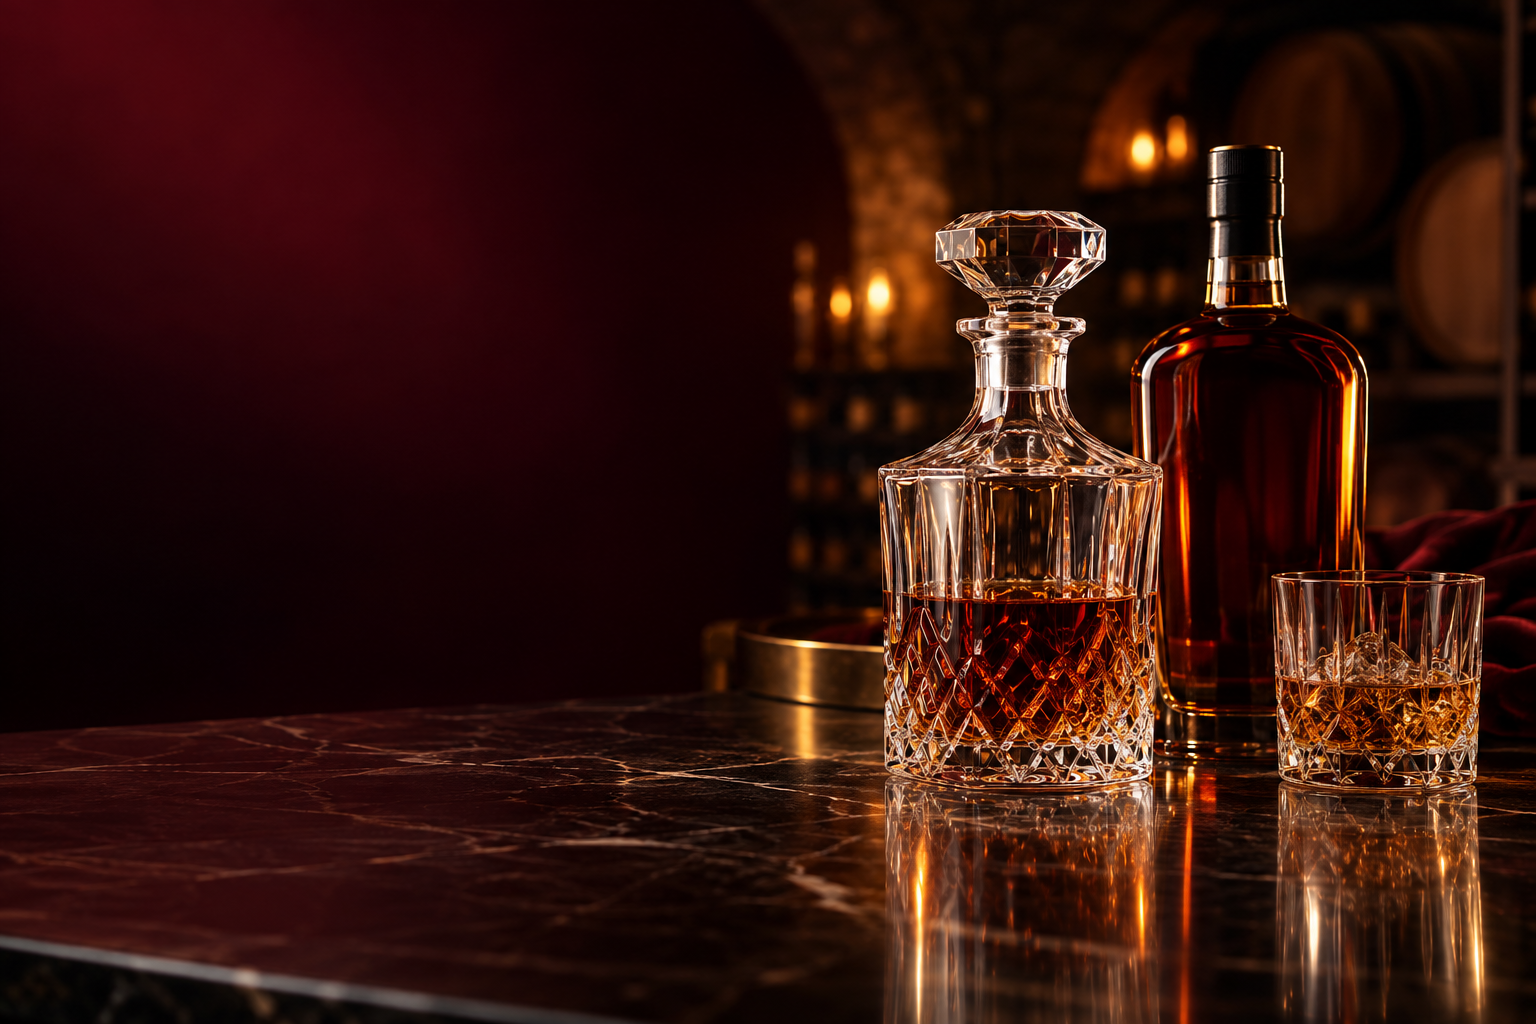
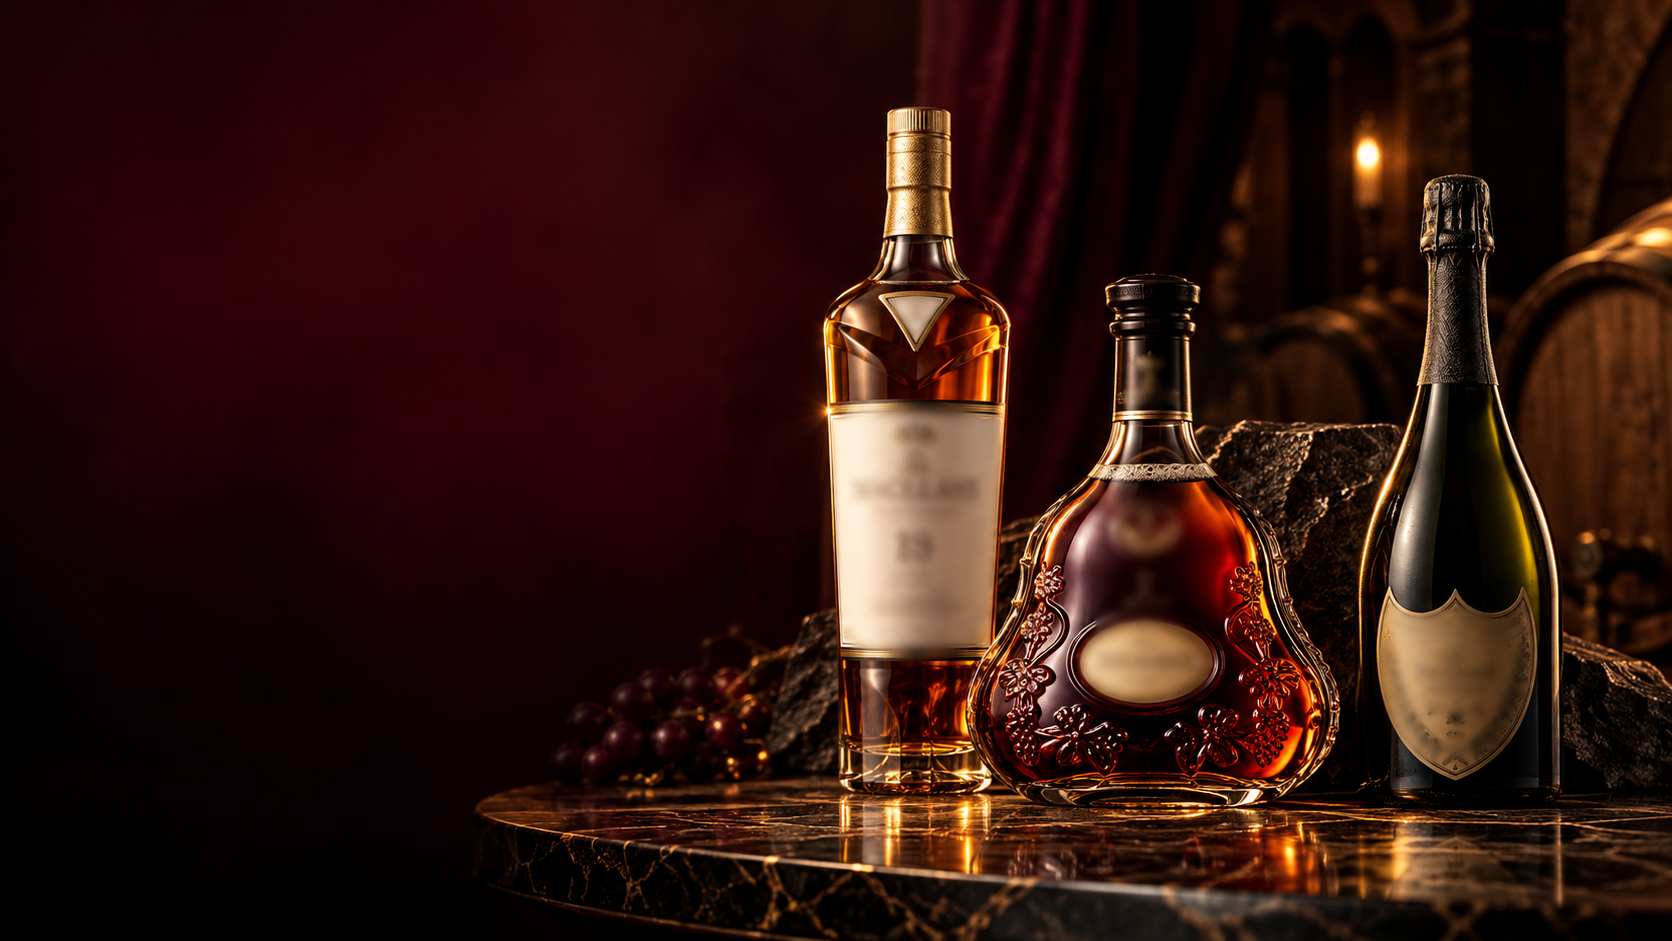
refine: feature recognizable premium brands in hero visual

diff --git a/src/data/seo.ts b/src/data/seo.ts
@@ -16,7 +16,7 @@ export const landingSeoByFile: Record<string, LandingSeo> = {
     description: 'Скупка элитного и коллекционного алкоголя в Москве. Бесплатно оценим вино, виски, коньяк или шампанское по фото и организуем выезд специалиста.',
     heading: 'Скупка и оценка элитного алкоголя в Москве',
     service: 'Выкуп элитного и коллекционного алкоголя',
-    imageAlt: 'Коллекционные бутылки элитного алкоголя',
+    imageAlt: 'Коллекционные Macallan, Hennessy и Dom Pérignon',
   },
   'page136045756.html': {
     route: '/buy_champagne',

◇ ◇ ◇ ◇

■ Task to complete:
Everything in the material above is to be reproduced exactly, pictures aside.

■ Final answer:
refine: feature recognizable premium brands in hero visual

diff --git a/src/data/seo.ts b/src/data/seo.ts
@@ -16,7 +16,7 @@ export const landingSeoByFile: Record<string, LandingSeo> = {
     description: 'Скупка элитного и коллекционного алкоголя в Москве. Бесплатно оценим вино, виски, коньяк или шампанское по фото и организуем выезд специалиста.',
     heading: 'Скупка и оценка элитного алкоголя в Москве',
     service: 'Выкуп элитного и коллекционного алкоголя',
-    imageAlt: 'Коллекционные бутылки элитного алкоголя',
+    imageAlt: 'Коллекционные Macallan, Hennessy и Dom Pérignon',
   },
   'page136045756.html': {
     route: '/buy_champagne',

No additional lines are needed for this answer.